-Gabriela June Tully Claymore
Read More About the Book and Exhibition Here:
Naked Before The Camera
This afternoon, I sat down to a blank Google Chrome page after a long day, thinking of the universe of internet possibilities that were at my finger tips. Naturally, I ended up with Tumblr, Facebook, LOLcats, a sandwich shop’s website contemplating delivery, and the New York Times. I do have some redeeming internet browsing qualities. At the suggestion of one of my professors, I have found myself reading the critiques of famed art critic, Roberta Smith, habitually in the past few weeks. Her voice is very clear, no-nonsense, entertaining, and insightful. As one of the powerhouses of the Arts section of the Times, the topics Roberta covers are usually considered top notch. This week, I came across her coverage of a risque new exhibit at the Metropolitan Museum. Capturing the Body is her review of an exhibit featuring photography of the oldest subject of art on the planet, the human body. With photos spanning from when photography first emerged in the 1840s/1850s until contemporary times, the exhibit shows new perspectives on something that we see daily: ourselves as little nudists unaware of our bodies’ own potentials for beauty. The exhibit is on display until September 9th. Come one, come all, and remember to not bring your children and those faint of heart.
New York City ca. 1959 © Leon Levinstein and Kenisha WI 2003 © Brian Ulrich
Tomorrow Tuesday, March 6th between 6:00pm and 8:00pm, the Aperture Foundation is holding the opening reception for its new show SHARED VISION: The Sondra Gilman and Celso Gonzalez-Falla Collection of Photography.
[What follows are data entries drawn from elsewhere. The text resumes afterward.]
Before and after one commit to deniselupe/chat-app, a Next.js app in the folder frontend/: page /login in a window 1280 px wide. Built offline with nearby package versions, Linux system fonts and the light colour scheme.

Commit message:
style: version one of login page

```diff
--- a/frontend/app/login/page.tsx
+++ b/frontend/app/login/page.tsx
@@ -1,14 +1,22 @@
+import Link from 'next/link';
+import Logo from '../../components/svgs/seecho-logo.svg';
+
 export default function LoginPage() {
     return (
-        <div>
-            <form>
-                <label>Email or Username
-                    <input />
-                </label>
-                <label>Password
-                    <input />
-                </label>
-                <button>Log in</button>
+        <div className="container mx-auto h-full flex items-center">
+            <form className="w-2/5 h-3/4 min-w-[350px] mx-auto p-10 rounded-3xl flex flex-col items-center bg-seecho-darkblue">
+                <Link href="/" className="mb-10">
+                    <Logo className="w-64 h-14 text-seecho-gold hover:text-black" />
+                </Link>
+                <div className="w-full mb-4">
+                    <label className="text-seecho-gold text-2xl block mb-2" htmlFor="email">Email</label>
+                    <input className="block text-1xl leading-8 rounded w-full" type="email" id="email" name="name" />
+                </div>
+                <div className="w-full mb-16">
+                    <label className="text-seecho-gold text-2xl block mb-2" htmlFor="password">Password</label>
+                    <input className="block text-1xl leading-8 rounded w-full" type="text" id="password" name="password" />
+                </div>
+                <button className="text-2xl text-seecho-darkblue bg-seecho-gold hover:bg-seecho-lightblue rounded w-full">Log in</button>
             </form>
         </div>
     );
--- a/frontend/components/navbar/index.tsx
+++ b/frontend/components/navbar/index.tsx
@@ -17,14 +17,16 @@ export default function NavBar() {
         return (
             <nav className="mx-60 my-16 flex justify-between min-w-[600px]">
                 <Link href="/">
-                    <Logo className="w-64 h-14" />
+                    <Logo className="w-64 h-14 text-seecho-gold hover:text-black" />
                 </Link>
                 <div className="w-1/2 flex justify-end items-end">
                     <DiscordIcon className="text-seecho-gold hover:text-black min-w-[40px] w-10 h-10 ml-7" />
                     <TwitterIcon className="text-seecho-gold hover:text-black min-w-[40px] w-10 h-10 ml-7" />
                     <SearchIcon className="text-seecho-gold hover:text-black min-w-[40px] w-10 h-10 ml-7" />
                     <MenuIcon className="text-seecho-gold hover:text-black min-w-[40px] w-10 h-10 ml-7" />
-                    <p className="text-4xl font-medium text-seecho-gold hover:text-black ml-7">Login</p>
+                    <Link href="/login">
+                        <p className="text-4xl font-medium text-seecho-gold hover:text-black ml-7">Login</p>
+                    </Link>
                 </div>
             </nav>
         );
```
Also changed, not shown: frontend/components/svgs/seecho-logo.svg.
The exhibition presents two hundred photographs including work by Ansel Adams, Leon Levinstein, Sally Mann and Robert Mapplethorpe among many other renowned artists. In addition to the reception, and as part of New York’s annual contemporary art fair The Armory Show, the Armory Collection Brunch will hold a special walk through the exhibition with both collectors Sondra Gilman and Celso Gonzalez-Fall at 11:00 am, on Saturday, March 10th.
The walk will be followed by a book signing from Aperture artists, including Brian Ulrich, who’s work was just featured in our newest issue of ISO Magazine, A New Landscape. Here is a little excerpt from the article, written by Perri Hofmann:
“ Is This Place Great of What? Brian Ulrich’s first monograph (Aperture 2011) attempts to address the complexities of American consumerism through photographs. Ulrich began his project at the “really weird and somewhat great moment |when| all these social rules broke down” following the terrorist attacks of September 11th. Subsequently, the Bush administration encouraged consumer spending as a patriotic act. This directed Ulrich’s gaze to homogenized spaces of consumption across the country and culminated in there extensive interconnected photographic projects: Retail, Thrift and Dark Stores…”
To read the rest of the article, make sure to get a copy of the magazine at NYU, Tisch School of the Arts!
Aperture Gallery and Bookstore
547 West 27th Street, 4th Floor
Between 10th and 11th Avenues
New York, New York